December 26th: in many homes, the children will play with the gifts found the day before under the tree while adults will finish New Year’s Eve leftovers.
Like every year, for many people, December 26th will be the day after Christmas.
But December 26th is also the date of the terrible tsunami that ravaged several coasts of the Indian Ocean. This year, the commemoration will be even more symbolic since it will mark the tenth anniversary of a tragedy that claimed the lives of more than 230,000 people.
The question of whether or not we should commemorate the tragedy sparked heated discussions among us.
At first, it seemed insensitive or downright inappropriate to deal with such a tragedy in the context of a cooking blog. How to go from writing about such a disaster to the recipe of a dish typical of this region of the world without flirting with futility?
What finally convinced us to choose this theme is that the fidelity of our editorial policy is the most authentic and most sincere tribute to these populations who suffered so much – some of which are still suffering the effects of the tragedy.
To transmit and perpetuate their traditional recipes is a way to promote and honor the culture of these countries.

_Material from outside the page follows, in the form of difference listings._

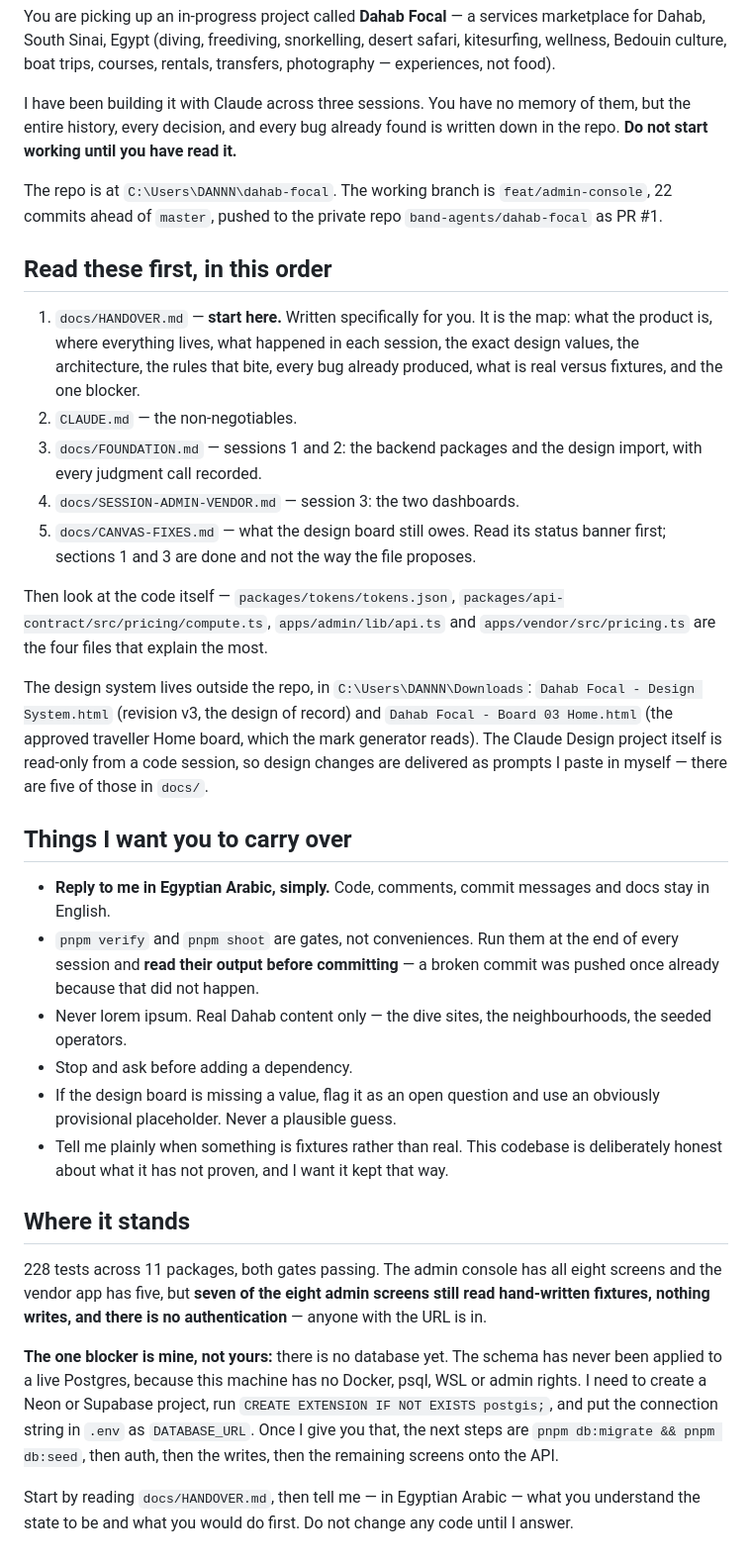
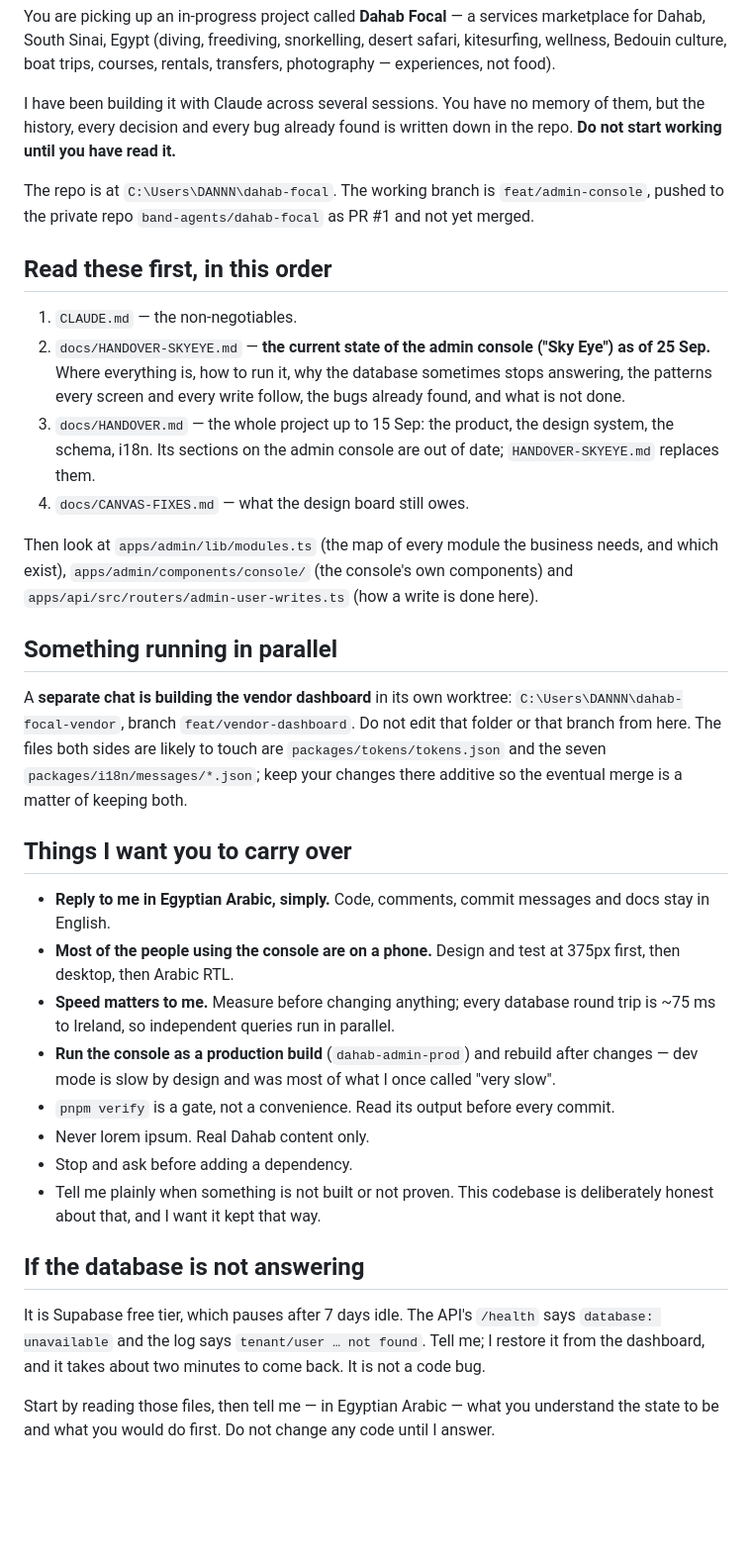
Before and after one commit to band-agents/dahab-focal, a Markdown page: docs/HANDOVER-PROMPT.md, the part around the change. Shown at 99% size. Rendered like a GitHub page; blank space fills up the shorter version.

```diff
--- a/docs/HANDOVER-PROMPT.md
+++ b/docs/HANDOVER-PROMPT.md
@@ -3,68 +3,65 @@ marketplace for Dahab, South Sinai, Egypt (diving, freediving, snorkelling,
 desert safari, kitesurfing, wellness, Bedouin culture, boat trips, courses,
 rentals, transfers, photography — experiences, not food).
 
-I have been building it with Claude across three sessions. You have no memory of
-them, but the entire history, every decision, and every bug already found is
-written down in the repo. **Do not start working until you have read it.**
+I have been building it with Claude across several sessions. You have no memory
+of them, but the history, every decision and every bug already found is written
+down in the repo. **Do not start working until you have read it.**
 
 The repo is at `C:\Users\DANNN\dahab-focal`. The working branch is
-`feat/admin-console`, 22 commits ahead of `master`, pushed to the private repo
-`band-agents/dahab-focal` as PR #1.
+`feat/admin-console`, pushed to the private repo `band-agents/dahab-focal` as
+PR #1 and not yet merged.
 
 ## Read these first, in this order
 
-1. `docs/HANDOVER.md` — **start here.** Written specifically for you. It is the
-   map: what the product is, where everything lives, what happened in each
-   session, the exact design values, the architecture, the rules that bite, every
-   bug already produced, what is real versus fixtures, and the one blocker.
-2. `CLAUDE.md` — the non-negotiables.
-3. `docs/FOUNDATION.md` — sessions 1 and 2: the backend packages and the design
-   import, with every judgment call recorded.
-4. `docs/SESSION-ADMIN-VENDOR.md` — session 3: the two dashboards.
-5. `docs/CANVAS-FIXES.md` — what the design board still owes. Read its status
-   banner first; sections 1 and 3 are done and not the way the file proposes.
+1. `CLAUDE.md` — the non-negotiables.
+2. `docs/HANDOVER-SKYEYE.md` — **the current state of the admin console
+   ("Sky Eye") as of 25 Sep.** Where everything is, how to run it, why the
+   database sometimes stops answering, the patterns every screen and every
+   write follow, the bugs already found, and what is not done.
+3. `docs/HANDOVER.md` — the whole project up to 15 Sep: the product, the
+   design system, the schema, i18n. Its sections on the admin console are
+   out of date; `HANDOVER-SKYEYE.md` replaces them.
+4. `docs/CANVAS-FIXES.md` — what the design board still owes.
 
-Then look at the code itself — `packages/tokens/tokens.json`,
-`packages/api-contract/src/pricing/compute.ts`, `apps/admin/lib/api.ts` and
-`apps/vendor/src/pricing.ts` are the four files that explain the most.
+Then look at `apps/admin/lib/modules.ts` (the map of every module the business
+needs, and which exist), `apps/admin/components/console/` (the console's own
+components) and `apps/api/src/routers/admin-user-writes.ts` (how a write is
+done here).
 
-The design system lives outside the repo, in `C:\Users\DANNN\Downloads`:
-`Dahab Focal - Design System.html` (revision v3, the design of record) and
-`Dahab Focal - Board 03 Home.html` (the approved traveller Home board, which the
-mark generator reads). The Claude Design project itself is read-only from a code
-session, so design changes are delivered as prompts I paste in myself — there
-are five of those in `docs/`.
+## Something running in parallel
+
+A **separate chat is building the vendor dashboard** in its own worktree:
+`C:\Users\DANNN\dahab-focal-vendor`, branch `feat/vendor-dashboard`. Do not
+edit that folder or that branch from here. The files both sides are likely to
+touch are `packages/tokens/tokens.json` and the seven
+`packages/i18n/messages/*.json`; keep your changes there additive so the
+eventual merge is a matter of keeping both.
 
 ## Things I want you to carry over
 
 - **Reply to me in Egyptian Arabic, simply.** Code, comments, commit messages
   and docs stay in English.
-- `pnpm verify` and `pnpm shoot` are gates, not conveniences. Run them at the end
-  of every session and **read their output before committing** — a broken commit
-  was pushed once already because that did not happen.
-- Never lorem ipsum. Real Dahab content only — the dive sites, the
-  neighbourhoods, the seeded operators.
+- **Most of the people using the console are on a phone.** Design and test at
+  375px first, then desktop, then Arabic RTL.
+- **Speed matters to me.** Measure before changing anything; every database
+  round trip is ~75 ms to Ireland, so independent queries run in parallel.
+- **Run the console as a production build** (`dahab-admin-prod`) and rebuild
+  after changes — dev mode is slow by design and was most of what I once
+  called "very slow".
+- `pnpm verify` is a gate, not a convenience. Read its output before every
+  commit.
+- Never lorem ipsum. Real Dahab content only.
 - Stop and ask before adding a dependency.
-- If the design board is missing a value, flag it as an open question and use an
-  obviously provisional placeholder. Never a plausible guess.
-- Tell me plainly when something is fixtures rather than real. This codebase is
-  deliberately honest about what it has not proven, and I want it kept that way.
+- Tell me plainly when something is not built or not proven. This codebase is
+  deliberately honest about that, and I want it kept that way.
 
-## Where it stands
+## If the database is not answering
 
-228 tests across 11 packages, both gates passing. The admin console has all
-eight screens and the vendor app has five, but **seven of the eight admin screens
-still read hand-written fixtures, nothing writes, and there is no
-authentication** — anyone with the URL is in.
+It is Supabase free tier, which pauses after 7 days idle. The API's `/health`
+says `database: unavailable` and the log says `tenant/user … not found`. Tell
+me; I restore it from the dashboard, and it takes about two minutes to come
+back. It is not a code bug.
 
-**The one blocker is mine, not yours:** there is no database yet. The schema has
-never been applied to a live Postgres, because this machine has no Docker, psql,
-WSL or admin rights. I need to create a Neon or Supabase project, run
-`CREATE EXTENSION IF NOT EXISTS postgis;`, and put the connection string in
-`.env` as `DATABASE_URL`. Once I give you that, the next steps are
-`pnpm db:migrate && pnpm db:seed`, then auth, then the writes, then the
-remaining screens onto the API.
-
-Start by reading `docs/HANDOVER.md`, then tell me — in Egyptian Arabic — what you
+Start by reading those files, then tell me — in Egyptian Arabic — what you
 understand the state to be and what you would do first. Do not change any code
 until I answer.
```
Also changed, not shown: docs/HANDOVER-SKYEYE.md (added, +211 -0 lines), docs/HANDOVER.md (+7 -0 lines).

This week, we are therefore featuring Indonesia. Once again! Indonesian cuisine is actually rich and varied and it offers plenty of choices, both savory and sweet.
There is not one restaurant or hotel in Indonesia that doesn’t offer this vegetarian salad sometimes garnished with tofu like here, other times with hard-boiled eggs or even with tempeh, a fermented soy specialty.
What is particularly interesting about this recipe is not so much the vegetables that compose it, which can vary with the seasons, but the peanut sauce that accompanies this salad that is so characteristic of Indonesian cuisine.
There are several versions of this sauce with ingredients and proportions that can be vary widely. However, the flavor that is always predominant is the one of peanut.
There are two schools of thought when it comes to how to taste gado gado. Some people will say that the sauce accompanying the gado gado should be served warm. Others would say that it must be consumed very cold.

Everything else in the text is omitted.